*** DATASET

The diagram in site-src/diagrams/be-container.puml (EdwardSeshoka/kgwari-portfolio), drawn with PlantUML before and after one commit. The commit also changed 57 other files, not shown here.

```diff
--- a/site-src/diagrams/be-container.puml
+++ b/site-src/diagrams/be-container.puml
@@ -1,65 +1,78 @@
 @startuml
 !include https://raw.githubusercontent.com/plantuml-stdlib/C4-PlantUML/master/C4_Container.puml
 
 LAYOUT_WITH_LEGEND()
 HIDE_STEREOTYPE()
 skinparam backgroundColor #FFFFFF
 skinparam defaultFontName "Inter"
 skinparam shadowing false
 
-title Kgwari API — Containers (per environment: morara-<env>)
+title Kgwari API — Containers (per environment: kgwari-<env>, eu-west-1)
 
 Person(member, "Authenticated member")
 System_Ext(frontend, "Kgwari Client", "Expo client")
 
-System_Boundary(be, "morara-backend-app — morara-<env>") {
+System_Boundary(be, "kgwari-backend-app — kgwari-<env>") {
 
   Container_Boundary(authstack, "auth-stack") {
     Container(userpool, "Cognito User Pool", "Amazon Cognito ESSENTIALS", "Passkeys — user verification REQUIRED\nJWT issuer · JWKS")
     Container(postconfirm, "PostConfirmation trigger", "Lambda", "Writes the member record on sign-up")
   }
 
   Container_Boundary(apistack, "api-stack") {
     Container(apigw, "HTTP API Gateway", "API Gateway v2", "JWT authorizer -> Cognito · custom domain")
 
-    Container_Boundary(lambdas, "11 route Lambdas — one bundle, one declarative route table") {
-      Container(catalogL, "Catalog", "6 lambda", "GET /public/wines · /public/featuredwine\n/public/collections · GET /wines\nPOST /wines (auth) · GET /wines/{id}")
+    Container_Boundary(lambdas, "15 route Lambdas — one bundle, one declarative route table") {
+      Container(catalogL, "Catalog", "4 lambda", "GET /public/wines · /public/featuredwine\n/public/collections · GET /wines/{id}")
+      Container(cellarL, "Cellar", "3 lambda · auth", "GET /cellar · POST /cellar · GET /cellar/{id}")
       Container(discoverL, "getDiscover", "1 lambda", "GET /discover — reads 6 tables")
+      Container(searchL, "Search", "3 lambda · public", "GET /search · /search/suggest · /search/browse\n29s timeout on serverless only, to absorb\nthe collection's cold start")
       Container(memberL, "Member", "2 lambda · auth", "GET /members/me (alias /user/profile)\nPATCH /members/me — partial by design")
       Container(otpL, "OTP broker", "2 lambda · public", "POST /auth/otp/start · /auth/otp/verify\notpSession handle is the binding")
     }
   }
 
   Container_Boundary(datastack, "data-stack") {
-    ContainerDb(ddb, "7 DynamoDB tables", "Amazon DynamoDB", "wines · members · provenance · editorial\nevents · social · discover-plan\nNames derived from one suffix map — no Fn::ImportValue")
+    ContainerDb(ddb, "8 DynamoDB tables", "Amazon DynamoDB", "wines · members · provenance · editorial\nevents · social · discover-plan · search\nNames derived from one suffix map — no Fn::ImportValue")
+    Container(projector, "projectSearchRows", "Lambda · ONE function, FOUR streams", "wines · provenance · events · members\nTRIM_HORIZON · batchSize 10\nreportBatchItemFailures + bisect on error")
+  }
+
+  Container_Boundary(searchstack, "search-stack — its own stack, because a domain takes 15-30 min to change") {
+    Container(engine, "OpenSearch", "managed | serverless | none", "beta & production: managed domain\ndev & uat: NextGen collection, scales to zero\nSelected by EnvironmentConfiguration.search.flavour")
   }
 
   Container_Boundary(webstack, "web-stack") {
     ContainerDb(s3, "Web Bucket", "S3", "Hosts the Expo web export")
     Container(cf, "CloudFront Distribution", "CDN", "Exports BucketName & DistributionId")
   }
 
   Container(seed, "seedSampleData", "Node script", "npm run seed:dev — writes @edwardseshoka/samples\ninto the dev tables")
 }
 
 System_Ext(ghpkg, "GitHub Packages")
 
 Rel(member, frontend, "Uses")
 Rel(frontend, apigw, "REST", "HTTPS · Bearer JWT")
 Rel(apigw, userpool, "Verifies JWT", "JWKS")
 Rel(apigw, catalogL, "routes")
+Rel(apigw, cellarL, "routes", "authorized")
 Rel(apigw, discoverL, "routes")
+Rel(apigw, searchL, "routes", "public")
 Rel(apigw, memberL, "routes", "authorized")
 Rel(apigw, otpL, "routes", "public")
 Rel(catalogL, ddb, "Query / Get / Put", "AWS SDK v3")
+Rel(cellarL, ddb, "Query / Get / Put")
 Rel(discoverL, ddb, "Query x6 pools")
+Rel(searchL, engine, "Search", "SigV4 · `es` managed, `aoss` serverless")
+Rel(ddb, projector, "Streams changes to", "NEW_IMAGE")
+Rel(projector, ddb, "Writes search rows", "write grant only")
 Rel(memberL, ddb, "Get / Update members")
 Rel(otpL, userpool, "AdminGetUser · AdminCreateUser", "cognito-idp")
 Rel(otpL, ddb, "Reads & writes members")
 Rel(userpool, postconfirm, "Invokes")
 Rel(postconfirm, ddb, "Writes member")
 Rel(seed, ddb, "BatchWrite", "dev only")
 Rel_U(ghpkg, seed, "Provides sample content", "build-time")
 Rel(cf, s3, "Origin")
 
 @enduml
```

******

In the records above, find each line that mentions the string "stack", then copy it.

   Container_Boundary(authstack, "auth-stack") {
   Container_Boundary(apistack, "api-stack") {
   Container_Boundary(datastack, "data-stack") {
+  Container_Boundary(searchstack, "search-stack — its own stack, because a domain takes 15-30 min to change") {
   Container_Boundary(webstack, "web-stack") {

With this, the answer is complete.